Source: 6202.0 Table 19 and Table 19a

Table 1 shows the number of people (and share of all employed) working zero hours for economic reasons in each state or territory (in original terms). All states and territories recorded very large increases in people working zero hours for economic reasons between March and April, followed by a steady decrease in the months to July. Between July and August, some states recorded modest increases, while in Victoria the number (and share) of people working zero hours for economic reasons almost doubled.

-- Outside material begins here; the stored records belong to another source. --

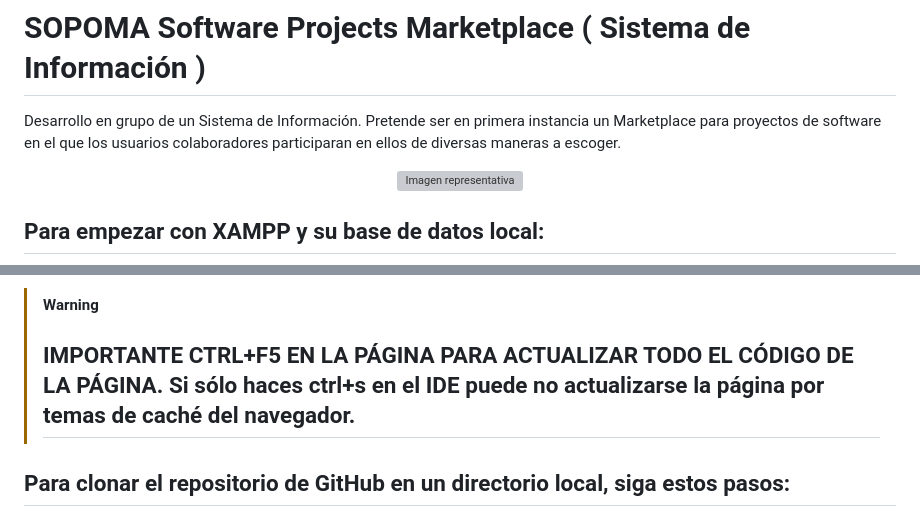
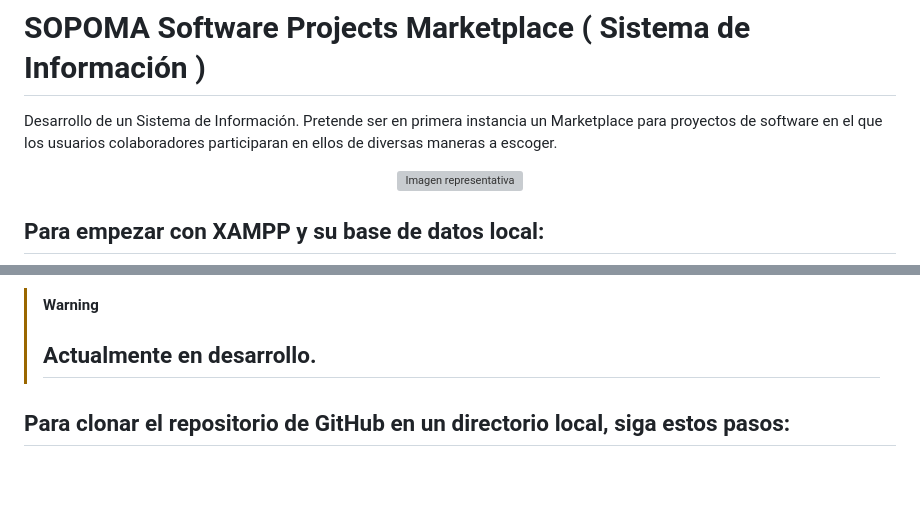
Before and after one commit to JuanmiAcosta/SOPOMA_Software_Projects_Marketplace, a Markdown page: README.md, 2 parts joined by grey strips. Drawn GitHub-style; blank space fills up the shorter version; grey boxes are pictures that could not be loaded.

```diff
--- a/README.md
+++ b/README.md
@@ -1,5 +1,5 @@
 # SOPOMA Software Projects Marketplace ( Sistema de Información )
-Desarrollo en grupo de un Sistema de Información. Pretende ser en primera instancia un Marketplace para proyectos de software en el que los usuarios colaboradores participaran en ellos de diversas maneras a escoger.
+Desarrollo de un Sistema de Información. Pretende ser en primera instancia un Marketplace para proyectos de software en el que los usuarios colaboradores participaran en ellos de diversas maneras a escoger.
 
 <p align="center">
   <img src="https://github.com/JuanmiAcosta/PracticaDDSI-OSM/blob/main/icon/logo.png?raw=true" alt="Imagen representativa">
@@ -87,7 +87,7 @@ Ahora siempre que actives Apache y MySQL, y tengas el directorio con el proyecto
 Puedes insertar tuplas directamente desde "phpMyAdmin", sin embargo recuerda que si insertas en el campo "password" 123, al insertarlo desde la aplicación la contraseña se encripta y desencripta. Mejor insertar las cosas desde la misma aplicación (SOPOMA).
 
 > [!WARNING]
-> <h2 style="color:red; font-weight:bold;">IMPORTANTE CTRL+F5 EN LA PÁGINA PARA ACTUALIZAR TODO EL CÓDIGO DE LA PÁGINA. Si sólo haces ctrl+s en el IDE puede no actualizarse la página por temas de caché del navegador.</h2>
+> <h2 style="color:red; font-weight:bold;">Actualmente en desarrollo.</h2>
 
 ## Para clonar el repositorio de GitHub en un directorio local, siga estos pasos:
 
```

Table 1: People working zero hours for economic reasons, by State and territory, Original
Aug-20Jul-20Jun-20May-20Apr-20Mar-20
('000)% of all Employed('000)% of all Employed('000)% of all Employed('000)% of all Employed('000)% of all Employed('000)% of all Employed
NSW45.81.1%41.61.0%63.71.6%121.23.1%261.26.7%30.80.7%
Victoria113.03.5%65.62.0%80.72.5%102.83.2%229.86.9%22.70.7%
Queensland26.21.1%28.41.2%51.02.1%64.92.8%126.95.2%12.00.5%
SA10.11.2%9.51.1%11.61.4%23.52.9%48.05.8%4.50.5%
WA15.71.2%15.41.2%17.71.4%42.03.3%69.25.3%4.80.4%
Tasmania2.71.1%3.81.5%4.51.8%9.13.8%16.86.7%1.40.5%
NT0.50.4%0.80.6%1.31.0%2.31.7%5.13.8%0.30.2%
ACT1.40.6%0.80.3%1.60.7%2.20.9%10.04.3%0.00.0%
Australia215.31.7%165.91.3%232.21.9%367.93.0%766.96.2%76.50.6%

Source: 6291.0.55.001 Data Cube EM2b

For further information, email labour.statistics@abs.gov.au.